SRINAGAR - Police seized tens of thousands of newspapers in Indian-held Kashmir early Saturday and detained printing press workers, ramping up an information blackout after a week of unrest left 39 dead, officials and media outlets said.

Teams of officers swooped on major newspaper offices in the restive region overnight, seizing printing plates in an attempt to curb news of fatal clashes from spreading as a curfew was extended into its eighth day.

With internet and mobile networks already suspended, authorities halted cable television, fearing news of protesters' deaths could fuel further protests after the restive region's worst violence in years.

"Police on Saturday night raided the printing press and seized the printed copies of Kashmir Reader," the English language daily said on its website, adding that eight of its workers had been arrested. Newspaper copies that had reached some distributors in the main city of Srinagar were also taken by police, said Irfan, a local who gave only one name.

"The policemen seized the plates of Greater Kashmir (newspaper) and more than 50,000 printed copies of (Urdu-language daily) Kashmir Uzma and closed down the GKC printing press," said another group that publishes the region's highest-circulation newspaper, adding that three of its workers had been detained.

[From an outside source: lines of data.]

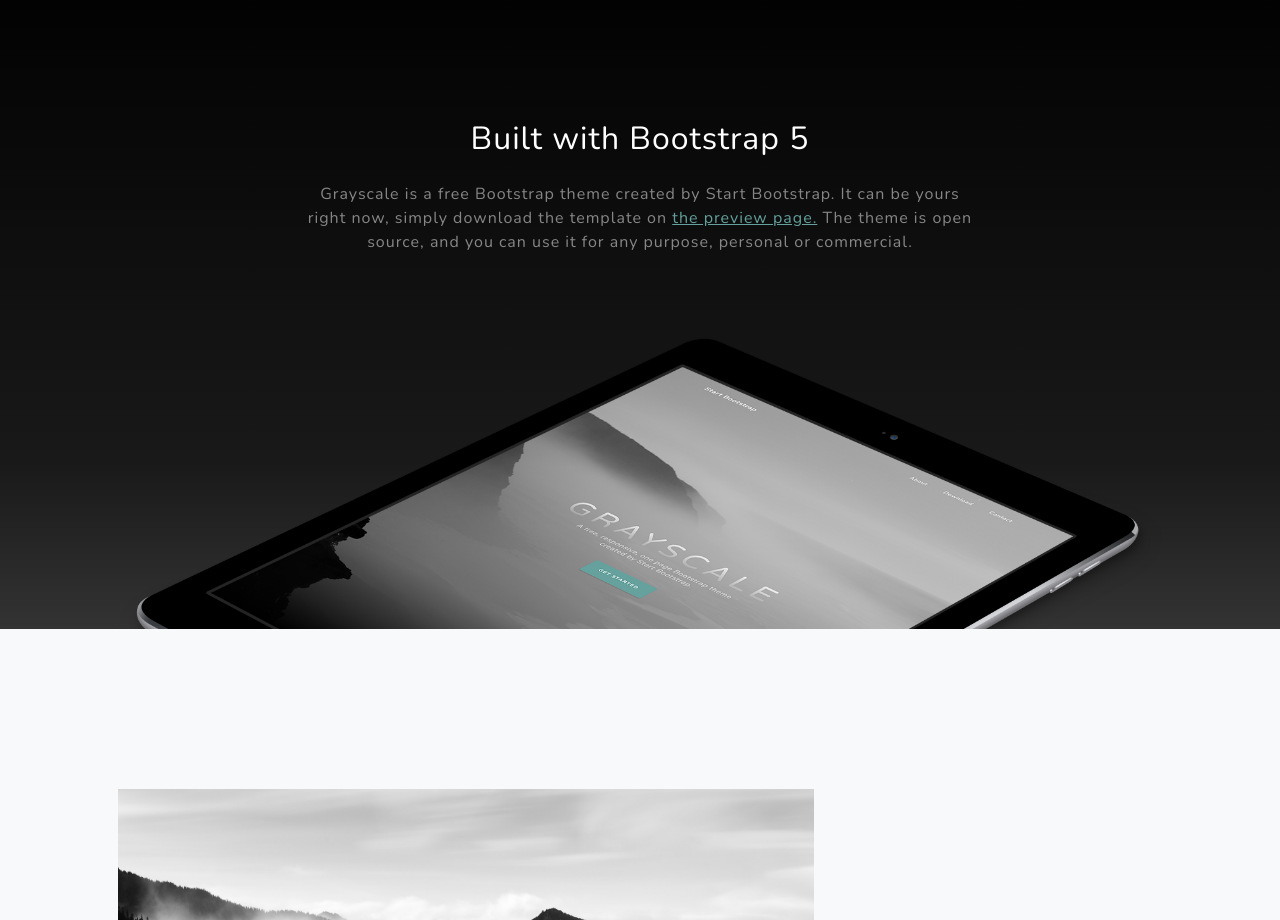
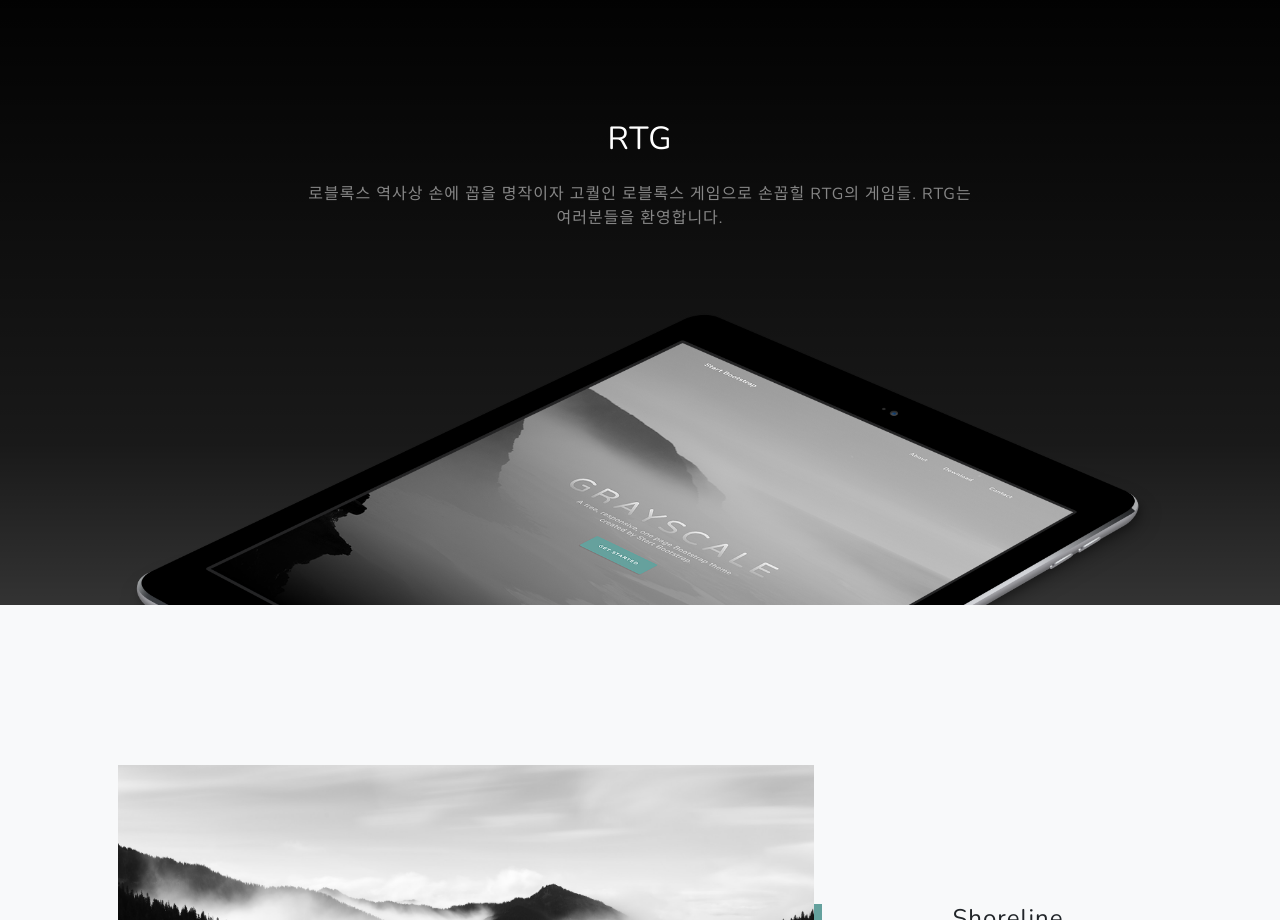
Before and after one commit to wogud0501/RTG_Site, a plain HTML site: page index.html in a window 1280 px wide. Shown: the part 840-1760 px from the top of the page. Drawn offline with nearby package versions, Linux system fonts and the light colour scheme.

Commit message:
Update index.html

```diff
--- a/index.html
+++ b/index.html
@@ -50,11 +50,10 @@
             <div class="container px-4 px-lg-5">
                 <div class="row gx-4 gx-lg-5 justify-content-center">
                     <div class="col-lg-8">
-                        <h2 class="text-white mb-4">Built with Bootstrap 5</h2>
+                        <h2 class="text-white mb-4">RTG</h2>
                         <p class="text-white-50">
-                            Grayscale is a free Bootstrap theme created by Start Bootstrap. It can be yours right now, simply download the template on
-                            <a href="https://startbootstrap.com/theme/grayscale/">the preview page.</a>
-                            The theme is open source, and you can use it for any purpose, personal or commercial.
+                            로블록스 역사상 손에 꼽을 명작이자 고퀄인 로블록스 게임으로 손꼽힐 RTG의 게임들.
+                            RTG는 여러분들을 환영합니다.
                         </p>
                     </div>
                 </div>
```
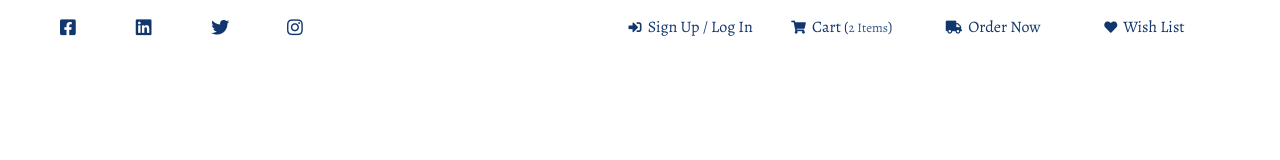
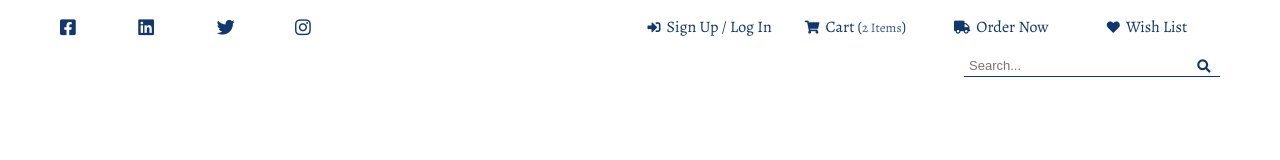
Before and after one commit to Mahesh-yadav/furniture-store, a website: page index.html in a window 1280 px wide. Drawn offline with nearby package versions, Linux system fonts and the light colour scheme.

Commit message:
add search form

```diff
--- a/index.html
+++ b/index.html
@@ -64,6 +64,14 @@
                 </li>
             </ul>
         </nav>
+        <div class="search">
+            <form class="search-form">
+                <input type="text" class="search-input" placeholder="Search...">
+                <button class="search-btn">
+                    <i class="fas fa-search"></i>
+                </button>
+            </form>
+        </div>
     </header>
 </body>
 </html>
--- a/styles.css
+++ b/styles.css
@@ -90,3 +90,34 @@ body{
 .word-nowrap{
     white-space: nowrap;
 }
+
+.search{
+    grid-column: 8 / 10;
+    grid-row: 2 / 3;
+}
+
+.search-form{
+    display: grid;
+    grid-template-columns: repeat(10, 10%);
+}
+
+.search-input{
+    grid-column: 3 / 11;
+    grid-row: 1 / 2;
+    outline: none;
+    border: none;
+    border-bottom: .1rem solid #12376e;
+    font-size: 1.3rem;
+    padding: .3rem .5rem;
+    color: #12376e;
+}
+
+.search-btn{
+    grid-column: 10 / 11;
+    grid-row: 1 / 2;
+    outline: none;
+    border: none;
+    background: transparent;
+    color: #12376e;
+    cursor: pointer;
+}
```
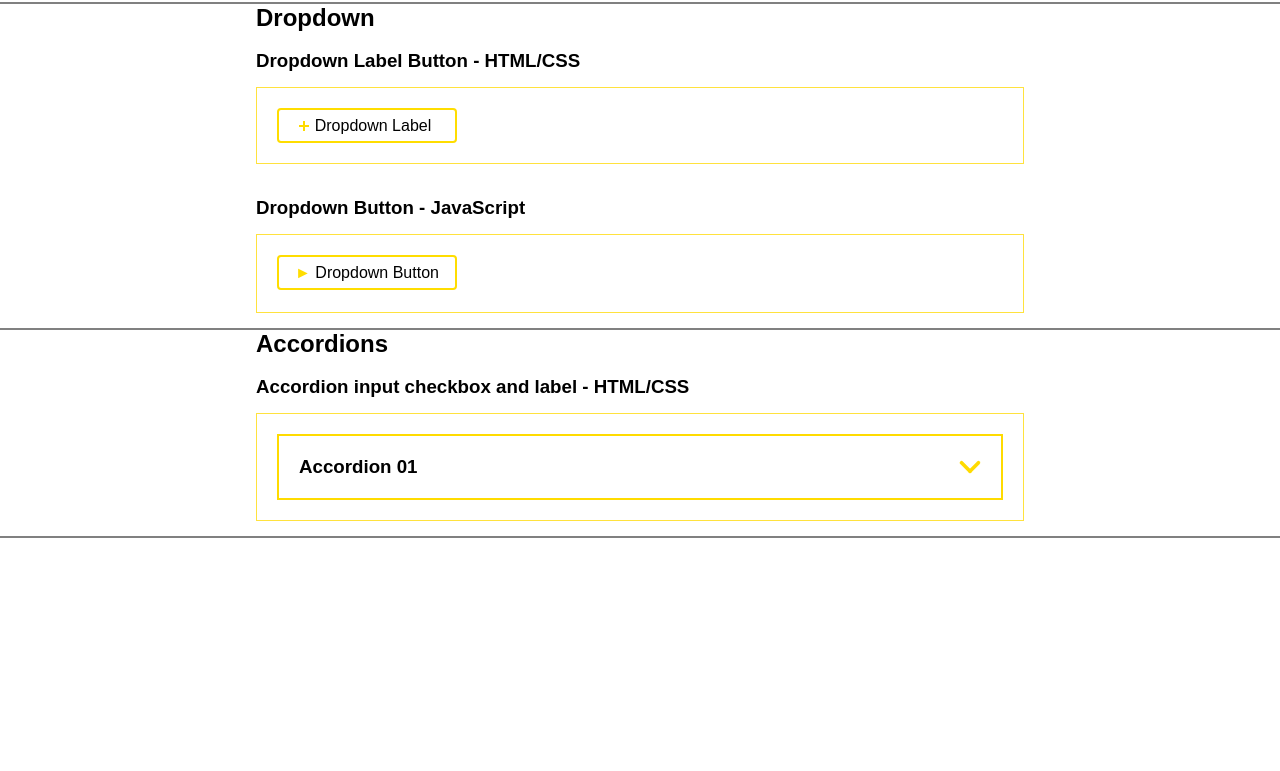
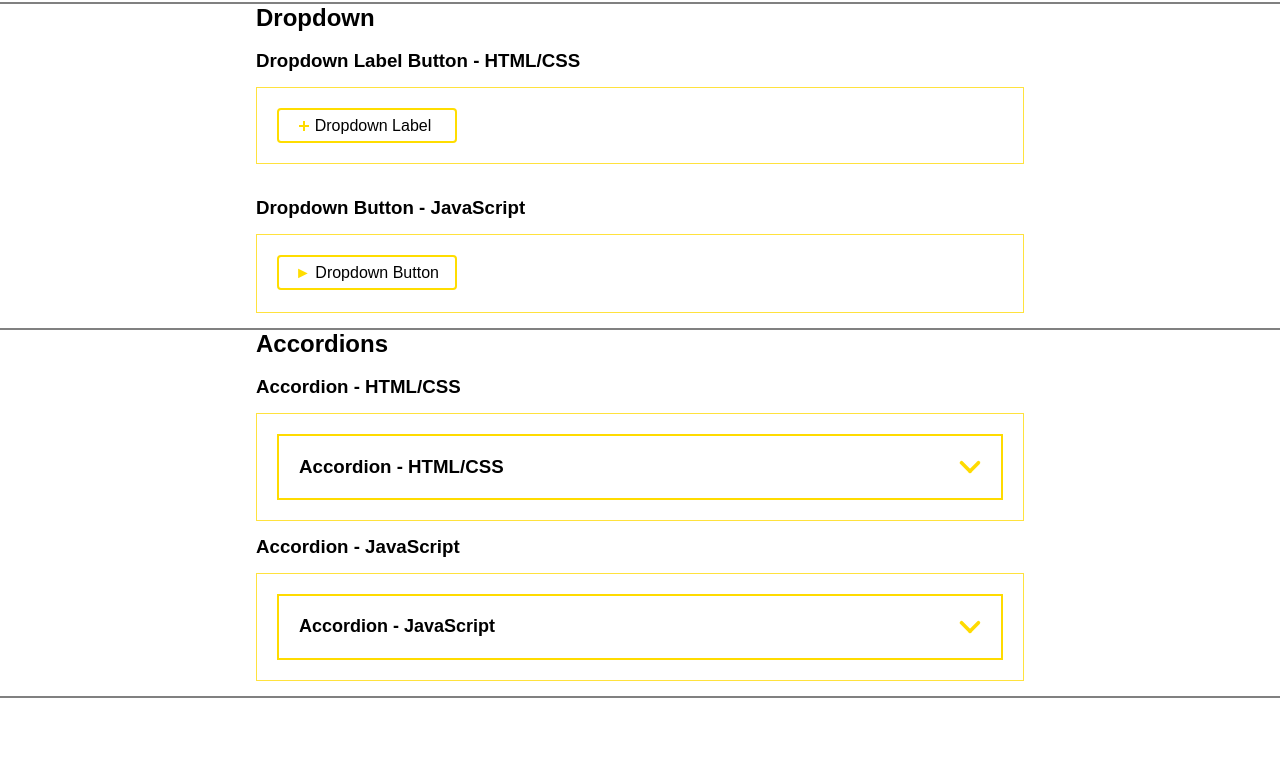
Before and after one commit to GustavoDias7/componentes, a plain HTML site: page index.html in a window 1280 px wide. Shown: the part 1245-2016 px from the top of the page. Drawn offline with Linux system fonts and the light colour scheme.

Commit message:
Update accordion and create accordion-js

```diff
--- a/accordion/accordion.css
+++ b/accordion/accordion.css
@@ -1,3 +1,5 @@
+/* accordion html/css */
+
 .accordion {
     display: block;
     cursor: pointer;
@@ -11,7 +13,7 @@
 
 .accordion .accordion-input {
     position: absolute;
-    opacity: 0;
+    clip: rect(0,0,0,0);
 }
 
 .accordion .accordion-header {
@@ -42,7 +44,7 @@
 }
 
 .accordion .accordion-input:checked ~ .accordion-header .arrow {
-    transform: rotate(180deg);
+    transform: rotate(-180deg);
 }
 
 .accordion .accordion-content {
@@ -56,12 +58,12 @@
 
 .accordion .accordion-input:checked ~ .accordion-content {
     height: auto;
-    opacity: 0;
     animation: accordion-anima .4s forwards;
 }
 
 @keyframes accordion-anima {
     from {
+        opacity: 0;
         transform: translateY(-10px);
     }
     to {
@@ -69,3 +71,63 @@
         transform: translateY(0px);
     }
 }
+
+/* accordion js */
+
+.accordion-js {
+    display: block;
+    width: 100%;
+    cursor: pointer;
+    font-size: 1rem;
+    text-align: left;
+    transition: .2s;
+    outline: none;
+    border: 2px solid #ffdb00;
+    background-color: transparent;
+}
+
+.accordion-js .accordion-js-header {
+    display: flex;
+    justify-content: space-between;
+    padding: 20px;
+}
+
+.accordion-js .accordion-js-header h3 {
+    font-size: 18px;
+    transition: 0.2s;
+}
+
+.accordion-js:focus .accordion-js-header h3 {
+    color: #ffa600;
+}
+
+.accordion-js .accordion-js-header .arrow {
+    width: 22px;
+    height: 22px;
+    background-image: url(../accordion/arrow.svg);
+    background-repeat: no-repeat;
+    background-size: contain;
+    background-position: center;
+    transition: .2s;
+}
+
+.accordion-js.show .accordion-js-header .arrow {
+    transform: rotate(-180deg);
+}
+
+.accordion-js .accordion-js-content {
+    height: 0;
+    overflow: hidden;
+}
+
+.accordion-js.show .accordion-js-content {
+    height: auto;
+}
+
+.accordion-js .accordion-js-content > div {
+    padding: 0 20px 20px;
+}
+
+.accordion-js.show .accordion-js-content > div {
+    animation: accordion-anima .4s forwards;
+}
--- /dev/null
+++ b/accordion/accordion.js
@@ -0,0 +1,9 @@
+function accordion(selector) {
+  const accordions = document.querySelectorAll(selector);
+  accordions.forEach((accordion) => {
+    accordion.addEventListener('click', (event) => {
+      event.currentTarget.classList.toggle('show');
+    })
+  })
+}
+accordion('.accordion-js');
--- a/index.html
+++ b/index.html
@@ -163,7 +163,7 @@
           <br />
         </div>
 
-        <h3>Accordion input checkbox and label - HTML/CSS</h3>
+        <h3>Accordion - HTML/CSS</h3>
         <div class="example">
           <label class="accordion" for="accordion-check">
             <input
@@ -172,7 +172,7 @@
               id="accordion-check"
             />
             <div class="accordion-header">
-              <h3>Accordion 01</h3>
+              <h3>Accordion - HTML/CSS</h3>
               <span class="arrow"></span>
             </div>
             <div class="accordion-content">
@@ -190,9 +190,33 @@
             </div>
           </label>
         </div>
+
+        <h3>Accordion - JavaScript</h3>
+        <div class="example">
+          <button class="accordion-js">
+            <div class="accordion-js-header">
+              <h3>Accordion - JavaScript</h3>
+              <span class="arrow"></span>
+            </div>
+            <div class="accordion-js-content">
+              <div>
+                <p>
+                  Lorem ipsum dolor sit, amet consectetur adipisicing elit.
+                  Fugit corrupti ut dignissimos magni delectus! Cupiditate
+                  ratione quo minima incidunt voluptas? Lorem ipsum dolor sit
+                  amet consectetur adipisicing elit. Aut, doloremque dolorum
+                  voluptatibus non molestias minima. Eos, consectetur dolorem
+                  deleniti illo impedit reiciendis doloribus nisi! Debitis non
+                  adipisci sed ea autem?
+                </p>
+              </div>
+            </div>
+          </button>
+        </div>
       </div>
     </section>
 
     <script src="./dropdown/dropdown-btn.js"></script>
+    <script src="./accordion/accordion.js"></script>
   </body>
 </html>
```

Abdul Rashid Mukhdoomi, printer and publisher of Greater Kashmir, said police raided his printing press at 2 am and "took away all the newspapers that were printed and the printing was also stopped". "We were not handed over any order under which the printing and circulation of our newspapers were stopped," Mukhdoomi told Reuters.

The disputed territory has been gripped by a week of intensifying unrest sparked by the killing of a popular, young Kashmiri commander, Burhan Wani, in a firefight with government forces on July 8.

"These are difficult times here. This is one of the ways to contain the mayhem," a senior local government official told AFP on condition of anonymity.

"The clamp-down was necessitated as Pakistani channels that are beamed here through cable television network have launched a campaign aimed at fomenting trouble here," said a Jammu and Kashmir government minister who declined to be named.

"Some newspapers were also sensationalising the violence ... We will take a decision on (their) restoration after July 19," he told Reuters.

Also on Saturday, the Indian army said it had killed three "terrorists" who tried to enter from the Pakistan side of the unofficial border that divides Kashmir between the two countries.

Protesters in the past week have torched police stations and armoured vehicles, and hurled stones at military camps in the restive territory where an estimated 500,000 Indian troops, deeply resented by locals, are stationed. More than 3,000 people have been injured, including around 200 police, while hospitals have struggled to cope with the rush of injured protesters.

Hundreds have bullet wounds including many who suffered severe eye injuries caused by shotgun pellets fired by the police. The violence is the worst since 2010 when huge rallies were crushed, leaving 120 dead. New Delhi has rushed in more troops to contain the violence and flown in eye specialists to deal with injuries caused by pellets.

Amjad Noor, owner of Site Entertainment Network which runs a cable network in Srinagar, told Reuters police told his organisation to shut down operations last night. Kashmiri leaders on Friday evening called for a 72-hour strike and protests against the killings of civilians. They said in a statement they also supported Pakistan's call to observe a "black day" against the killings.

The latest unrest has heightened tension between the nuclear-armed rivals, with Pakistan Prime Minister Nawaz Sharif calling on his nation to observe a "black day" on July 20 in solidarity with the people of Kashmir.

India's foreign ministry said on Friday it was dismayed by Pakistan's attempt to "interfere in our internal matters".